A federal appeals court is considering whether a condemned killer in Texas should be spared from execution Wednesday so he can undergo new mental competency examinations to support arguments he's too delusional to understand why he's being punished.
Scott Panetti, who was diagnosed with schizophrenia 14 years before killing his estranged wife's parents, "stands on the razor's edge of competency" and needs psychological evaluations to illustrate that his severe mental illness has worsened since he last was examined seven years ago, the prisoner's attorneys argued to the 5th U.S. Circuit Court of Appeals.
State attorneys contended Panetti's condition "has not markedly changed" and he should not be given a reprieve from lethal injection.
No court has ruled Panetti mentally incompetent or insane.
The 56-year-old Wisconsin native was diagnosed with schizophrenia in 1978 and had been hospitalized more than a dozen times for treatment before fatally shooting Joe and Amanda Alvarado at their home in the Texas Hill Country in 1992.
Panetti's attorneys also have asked the U.S. Supreme Court to review the broader question of whether executing people who have mental illnesses violates the constitutional protection against cruel and unusual punishment.
In 1986, the high court ruled states may not execute killers whose insanity means they can't understand why they're being put to death.
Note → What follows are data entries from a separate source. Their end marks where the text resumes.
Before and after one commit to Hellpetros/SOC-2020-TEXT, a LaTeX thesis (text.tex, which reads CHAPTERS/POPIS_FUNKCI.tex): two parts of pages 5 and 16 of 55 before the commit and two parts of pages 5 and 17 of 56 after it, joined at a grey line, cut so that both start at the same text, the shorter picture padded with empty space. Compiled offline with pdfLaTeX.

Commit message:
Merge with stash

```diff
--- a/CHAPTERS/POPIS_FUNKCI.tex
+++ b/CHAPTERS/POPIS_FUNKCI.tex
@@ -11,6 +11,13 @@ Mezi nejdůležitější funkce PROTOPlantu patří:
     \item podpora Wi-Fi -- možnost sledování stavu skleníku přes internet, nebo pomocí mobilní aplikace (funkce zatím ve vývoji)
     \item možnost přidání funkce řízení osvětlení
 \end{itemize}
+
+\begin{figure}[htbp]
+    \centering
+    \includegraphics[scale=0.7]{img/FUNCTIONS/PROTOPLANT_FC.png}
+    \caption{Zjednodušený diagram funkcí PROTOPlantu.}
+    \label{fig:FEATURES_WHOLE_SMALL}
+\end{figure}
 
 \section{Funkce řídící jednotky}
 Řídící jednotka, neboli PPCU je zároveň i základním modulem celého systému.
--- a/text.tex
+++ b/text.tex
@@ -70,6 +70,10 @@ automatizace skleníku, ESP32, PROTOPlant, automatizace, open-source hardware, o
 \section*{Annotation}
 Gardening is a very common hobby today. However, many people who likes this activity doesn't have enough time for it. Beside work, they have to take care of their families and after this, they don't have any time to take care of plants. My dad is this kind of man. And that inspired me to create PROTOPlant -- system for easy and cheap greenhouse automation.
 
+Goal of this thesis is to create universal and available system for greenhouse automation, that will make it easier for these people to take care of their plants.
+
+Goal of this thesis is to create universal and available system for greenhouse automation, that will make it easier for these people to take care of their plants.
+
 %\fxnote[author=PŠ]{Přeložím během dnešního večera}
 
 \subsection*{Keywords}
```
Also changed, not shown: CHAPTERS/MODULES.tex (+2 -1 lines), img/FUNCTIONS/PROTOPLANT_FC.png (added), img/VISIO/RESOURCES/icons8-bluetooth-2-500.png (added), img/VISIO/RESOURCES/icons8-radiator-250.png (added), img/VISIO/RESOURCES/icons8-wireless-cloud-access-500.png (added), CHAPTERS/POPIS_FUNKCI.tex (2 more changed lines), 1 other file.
In 2002, the justices prohibited the execution of the mentally impaired. Five years later, ruling on an appeal from Panetti, the court said mentally ill condemned prisoners could be put to death if they have a factual and rational understanding of why they're being punished.
Panetti has insisted Satan is working through Texas prison officials to execute him to keep him from preaching the Gospel.
Panetti's delusions "have become more pervasive," according to one of his attorneys, Gregory Wiercioch, who met with the inmate last week.
Wiercioch said Panetti told him devices implanted in his teeth by prison system dentists were sending command messages to his brain, that in the sixth grade he had a fight with future President Barack Obama at a Chicago museum and that his tooth told him to write a letter of apology to Obama.
Ellen Stewart-Klein, an assistant Texas attorney general, told the Supreme Court on Tuesday that records failed to support claims that Panetti's mental condition had deteriorated and that some of his odd behavior could be deliberate.
"Panetti's mental health condition has long been exaggerated to his benefit and he continues this long established pattern here," Stewart-Klein said.
At trial, Panetti acted as his own attorney, testified as alternate personality "Sarge" to describe the Alvarado slayings and tried to subpoena Jesus Christ, the pope and the late President John F. Kennedy. Panetti wore a purple cowboy outfit, including a big cowboy hat, and largely ignored a standby attorney the judge appointed to assist him.